#### WHAT IS BEING ASKED:
Everything in the records except the pictures must be copied out exactly.

(Beginning of GIVEN DATA)

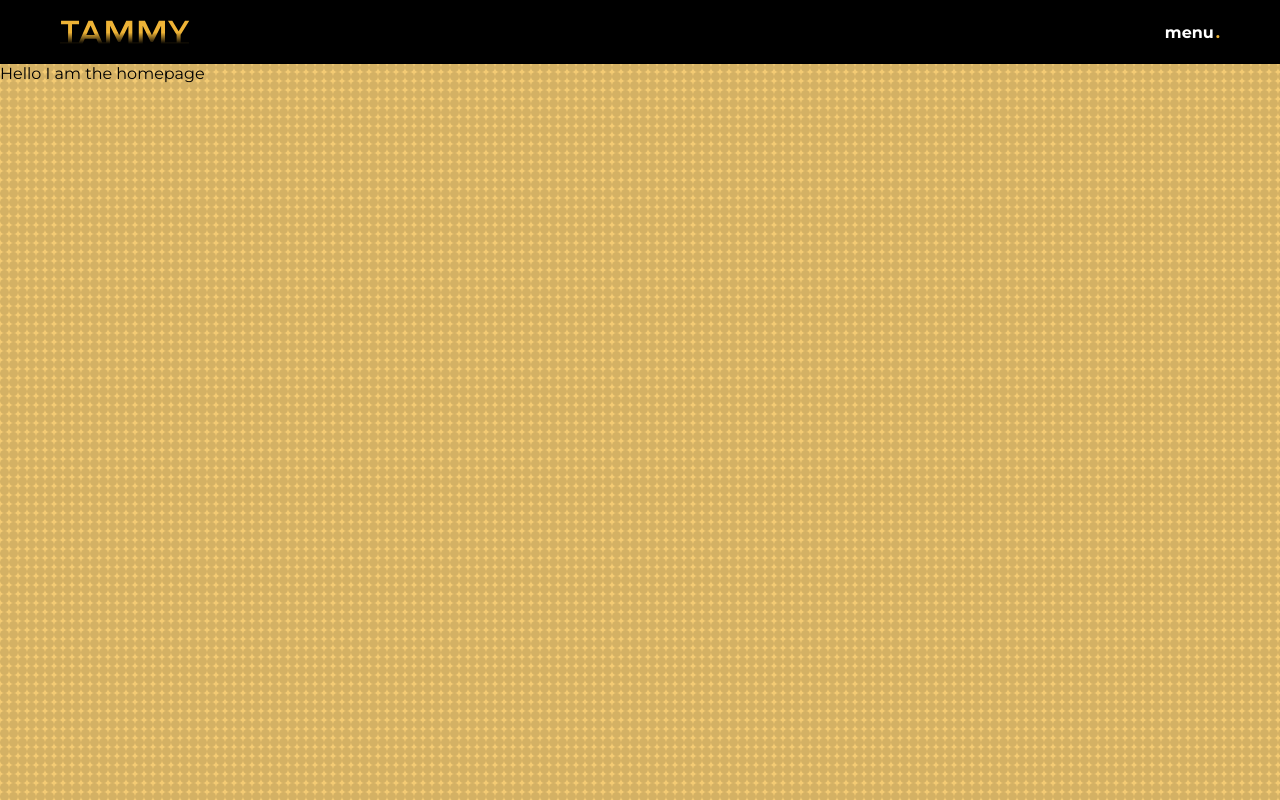
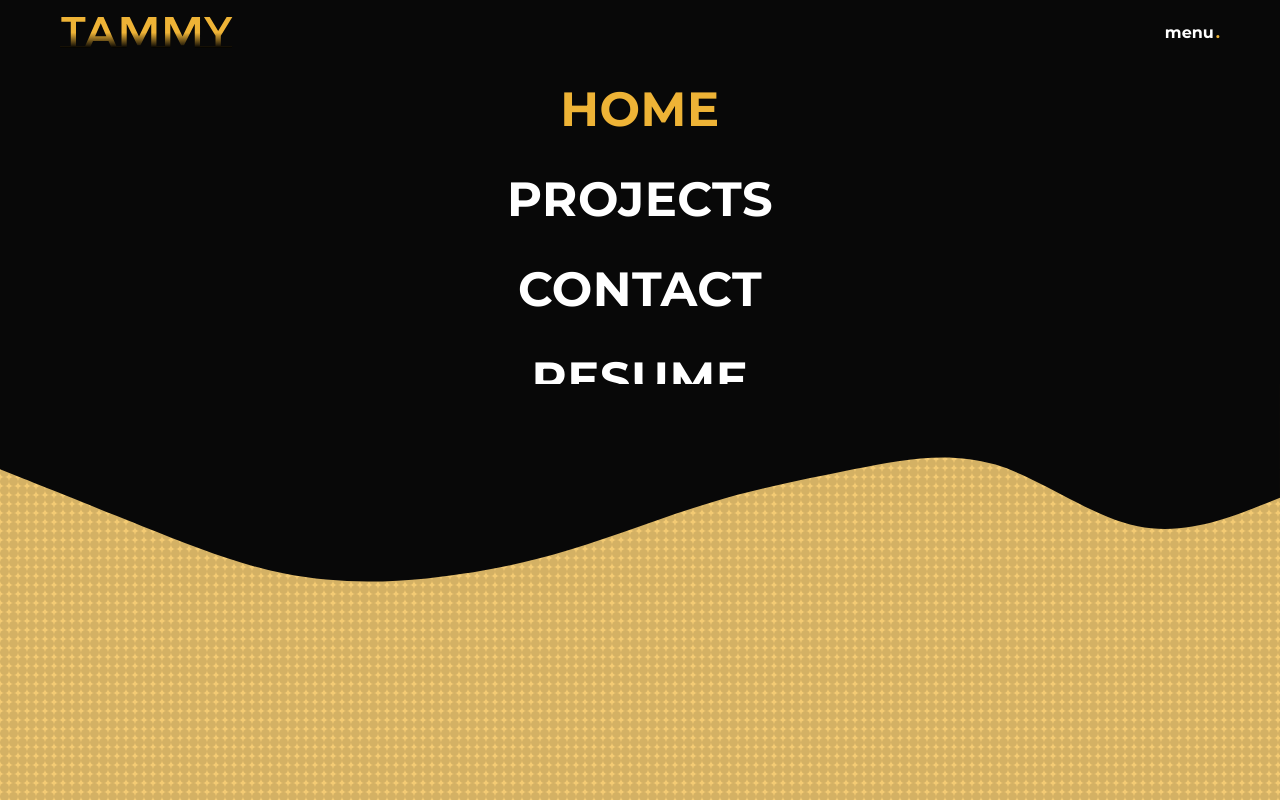
Before and after one commit to devTam/portfolioV2, a React (Create React App) app: page / in a window 1280 px wide. Built offline with nearby package versions, Linux system fonts and the light colour scheme.

Commit message:
add dropdown with waves

```diff
--- a/src/App.js
+++ b/src/App.js
@@ -3,11 +3,13 @@
 import { Switch, Route } from "react-router-dom";
 import HomePage from './pages/homepage/HomePage';
 import Nav from './components/nav/Nav';
+import NavDropdown from './components/nav-dropdown/NavDropdown';
 
 function App() {
   return (
     <div className="app">
       <Nav />
+      <NavDropdown />
       <Switch>
         <Route path="/" component={HomePage} />
       </Switch>
--- /dev/null
+++ b/src/components/nav-dropdown/NavDropdown.js
@@ -0,0 +1,41 @@
+import React from 'react';
+import './nav-dropdown.scss';
+import { NavLink } from 'react-router-dom';
+import { ReactComponent as Wave } from "../../assets/wave.svg";
+
+const NavDropdown = () => {
+  return (
+    <div className="nav-dropdown">
+      <div className="nav-dropdown__content">
+        <div className="nav-links">
+          <div className="nav-item-container">
+            <NavLink activeClassName="active" className="nav-item" to="/">
+              HOME
+            </NavLink>
+          </div>
+          <div className="nav-item-container">
+            <NavLink className="nav-item" to="/projects" exact>
+              PROJECTS
+            </NavLink>
+          </div>
+          <div className="nav-item-container">
+            <NavLink className="nav-item" to="/contact">
+              CONTACT
+            </NavLink>
+          </div>
+          <div className="nav-item-container">
+            <a className="nav-item resume" download>
+              RESUME
+            </a>
+          </div>
+        </div>
+        <div className="nav-socials"></div>
+      </div>
+      <div className="nav-dropdown__waves">
+          <Wave />
+      </div>
+    </div>
+  );
+};
+
+export default NavDropdown;
--- /dev/null
+++ b/src/components/nav-dropdown/nav-dropdown.scss
@@ -0,0 +1,74 @@
+.nav-dropdown {
+  //   Change to 120vh also animate from 0vh to 120vh
+  height: 50vh;
+  width: 100%;
+  position: fixed;
+  top: 8vh;
+  left: 0;
+  z-index: 2;
+  display: grid;
+  place-items: center;
+  display: flex;
+  flex-direction: column;
+
+}
+
+.nav-dropdown__content {
+  color: var(--white);
+  background-color: var(--black);
+  width: 100%;
+  height: 80%;
+  overflow: hidden;
+}
+
+.nav-item-container {
+  text-align: center;
+}
+
+.nav-item {
+  font-size: 3rem;
+  font-weight: bold;
+  color: var(--white);
+  text-decoration: none;
+  display: inline-block;
+  margin: 1rem 0;
+  letter-spacing: 0.5px;
+  cursor: pointer;
+  position: relative;
+  transition: color 0.3s;
+
+  @media only screen and (max-width: 576px) {
+    font-size: 2rem;
+  }
+
+  &.active {
+    color: var(--color-primary);
+  }
+
+  @media (hover: hover) {
+    &:hover {
+      color: var(--color-primary);
+    }
+    &:hover::before {
+      width: 100%;
+    }
+  }
+
+  &::before {
+    content: '';
+    position: absolute;
+    display: block;
+    width: 0%;
+    height: 4px;
+    bottom: 0px;
+    left: 0;
+    background-color: var(--white);
+    border-radius: 6px;
+    transition: width 0.25s var(--nav-easing);
+  }
+}
+
+.nav-dropdown__waves {
+  height: 20%;
+  width: 100%;
+}
--- a/src/components/nav/Nav.js
+++ b/src/components/nav/Nav.js
@@ -1,11 +1,12 @@
 import React from 'react';
 import { ReactComponent as Logo } from "../../assets/logo.svg";
+import { withRouter } from "react-router-dom";
 import './nav.scss';
 
-const Nav = () => {
+const Nav = ({ history }) => {
   return (
     <div className="nav">
-      <div className="nav__logo-container">
+      <div className="nav__logo-container" onClick={() => history.push("/")}>
           <Logo className="nav__logo"/>
       </div>
       <div className="nav__menu">
@@ -17,4 +18,4 @@
   );
 };
 
-export default Nav;
+export default withRouter(Nav);
--- a/src/components/nav/nav.scss
+++ b/src/components/nav/nav.scss
@@ -15,15 +15,46 @@
   height: 100%;
   display: grid;
   place-items: center;
+  cursor: pointer;
+  overflow: hidden;
 }
 
 .nav__logo {
-    height: 3vh;
-    stroke:  2px #000;
+  height: 4vh;
+
+  @media only screen and (max-width: 576px) {
+    height: 2.5vh;
+  }
 }
 
 .nav__menu {
   overflow: hidden;
+  cursor: pointer;
+  position: relative;
+  padding: 5px 0;
+  transition: color 0.3s;
+
+  @media (hover: hover) {
+    &:hover {
+      color: var(--color-primary);
+    }
+    &:hover::before {
+      width: 100%;
+    }
+  }
+
+  &::before {
+    content: '';
+    position: absolute;
+    display: block;
+    width: 0%;
+    height: 3px;
+    bottom: 0px;
+    left: 0;
+    background-color: var(--white);
+    border-radius: 6px;
+    transition: width 0.25s var(--nav-easing);
+  }
 
   &-dot {
     color: var(--color-primary);
--- a/src/index.css
+++ b/src/index.css
@@ -15,7 +15,8 @@
   --color-primary : #EEB336;
   --white: #fff;
   --white-bg: #FAFAFA;
-  --black: #000;
+  --black: #080808;
   --padding-desktop: 60px;
   --padding-mobile:8px;
+  --nav-easing: cubic-bezier(.55,.07,1,.78);
 }
```
Also changed, not shown: src/assets/wave.svg (added), 1 other file (tests, documents, lock files or other folders). Lines whose indentation alone changed are shown as unchanged.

(End of GIVEN DATA)

#### RESPONSE TO THIS EXERCISE:
Before and after one commit to devTam/portfolioV2, a React (Create React App) app: page / in a window 1280 px wide. Built offline with nearby package versions, Linux system fonts and the light colour scheme.

Commit message:
add dropdown with waves

```diff
--- a/src/App.js
+++ b/src/App.js
@@ -3,11 +3,13 @@
 import { Switch, Route } from "react-router-dom";
 import HomePage from './pages/homepage/HomePage';
 import Nav from './components/nav/Nav';
+import NavDropdown from './components/nav-dropdown/NavDropdown';
 
 function App() {
   return (
     <div className="app">
       <Nav />
+      <NavDropdown />
       <Switch>
         <Route path="/" component={HomePage} />
       </Switch>
--- /dev/null
+++ b/src/components/nav-dropdown/NavDropdown.js
@@ -0,0 +1,41 @@
+import React from 'react';
+import './nav-dropdown.scss';
+import { NavLink } from 'react-router-dom';
+import { ReactComponent as Wave } from "../../assets/wave.svg";
+
+const NavDropdown = () => {
+  return (
+    <div className="nav-dropdown">
+      <div className="nav-dropdown__content">
+        <div className="nav-links">
+          <div className="nav-item-container">
+            <NavLink activeClassName="active" className="nav-item" to="/">
+              HOME
+            </NavLink>
+          </div>
+          <div className="nav-item-container">
+            <NavLink className="nav-item" to="/projects" exact>
+              PROJECTS
+            </NavLink>
+          </div>
+          <div className="nav-item-container">
+            <NavLink className="nav-item" to="/contact">
+              CONTACT
+            </NavLink>
+          </div>
+          <div className="nav-item-container">
+            <a className="nav-item resume" download>
+              RESUME
+            </a>
+          </div>
+        </div>
+        <div className="nav-socials"></div>
+      </div>
+      <div className="nav-dropdown__waves">
+          <Wave />
+      </div>
+    </div>
+  );
+};
+
+export default NavDropdown;
--- /dev/null
+++ b/src/components/nav-dropdown/nav-dropdown.scss
@@ -0,0 +1,74 @@
+.nav-dropdown {
+  //   Change to 120vh also animate from 0vh to 120vh
+  height: 50vh;
+  width: 100%;
+  position: fixed;
+  top: 8vh;
+  left: 0;
+  z-index: 2;
+  display: grid;
+  place-items: center;
+  display: flex;
+  flex-direction: column;
+
+}
+
+.nav-dropdown__content {
+  color: var(--white);
+  background-color: var(--black);
+  width: 100%;
+  height: 80%;
+  overflow: hidden;
+}
+
+.nav-item-container {
+  text-align: center;
+}
+
+.nav-item {
+  font-size: 3rem;
+  font-weight: bold;
+  color: var(--white);
+  text-decoration: none;
+  display: inline-block;
+  margin: 1rem 0;
+  letter-spacing: 0.5px;
+  cursor: pointer;
+  position: relative;
+  transition: color 0.3s;
+
+  @media only screen and (max-width: 576px) {
+    font-size: 2rem;
+  }
+
+  &.active {
+    color: var(--color-primary);
+  }
+
+  @media (hover: hover) {
+    &:hover {
+      color: var(--color-primary);
+    }
+    &:hover::before {
+      width: 100%;
+    }
+  }
+
+  &::before {
+    content: '';
+    position: absolute;
+    display: block;
+    width: 0%;
+    height: 4px;
+    bottom: 0px;
+    left: 0;
+    background-color: var(--white);
+    border-radius: 6px;
+    transition: width 0.25s var(--nav-easing);
+  }
+}
+
+.nav-dropdown__waves {
+  height: 20%;
+  width: 100%;
+}
--- a/src/components/nav/Nav.js
+++ b/src/components/nav/Nav.js
@@ -1,11 +1,12 @@
 import React from 'react';
 import { ReactComponent as Logo } from "../../assets/logo.svg";
+import { withRouter } from "react-router-dom";
 import './nav.scss';
 
-const Nav = () => {
+const Nav = ({ history }) => {
   return (
     <div className="nav">
-      <div className="nav__logo-container">
+      <div className="nav__logo-container" onClick={() => history.push("/")}>
           <Logo className="nav__logo"/>
       </div>
       <div className="nav__menu">
@@ -17,4 +18,4 @@
   );
 };
 
-export default Nav;
+export default withRouter(Nav);
--- a/src/components/nav/nav.scss
+++ b/src/components/nav/nav.scss
@@ -15,15 +15,46 @@
   height: 100%;
   display: grid;
   place-items: center;
+  cursor: pointer;
+  overflow: hidden;
 }
 
 .nav__logo {
-    height: 3vh;
-    stroke:  2px #000;
+  height: 4vh;
+
+  @media only screen and (max-width: 576px) {
+    height: 2.5vh;
+  }
 }
 
 .nav__menu {
   overflow: hidden;
+  cursor: pointer;
+  position: relative;
+  padding: 5px 0;
+  transition: color 0.3s;
+
+  @media (hover: hover) {
+    &:hover {
+      color: var(--color-primary);
+    }
+    &:hover::before {
+      width: 100%;
+    }
+  }
+
+  &::before {
+    content: '';
+    position: absolute;
+    display: block;
+    width: 0%;
+    height: 3px;
+    bottom: 0px;
+    left: 0;
+    background-color: var(--white);
+    border-radius: 6px;
+    transition: width 0.25s var(--nav-easing);
+  }
 
   &-dot {
     color: var(--color-primary);
--- a/src/index.css
+++ b/src/index.css
@@ -15,7 +15,8 @@
   --color-primary : #EEB336;
   --white: #fff;
   --white-bg: #FAFAFA;
-  --black: #000;
+  --black: #080808;
   --padding-desktop: 60px;
   --padding-mobile:8px;
+  --nav-easing: cubic-bezier(.55,.07,1,.78);
 }
```
Also changed, not shown: src/assets/wave.svg (added), 1 other file (tests, documents, lock files or other folders). Lines whose indentation alone changed are shown as unchanged.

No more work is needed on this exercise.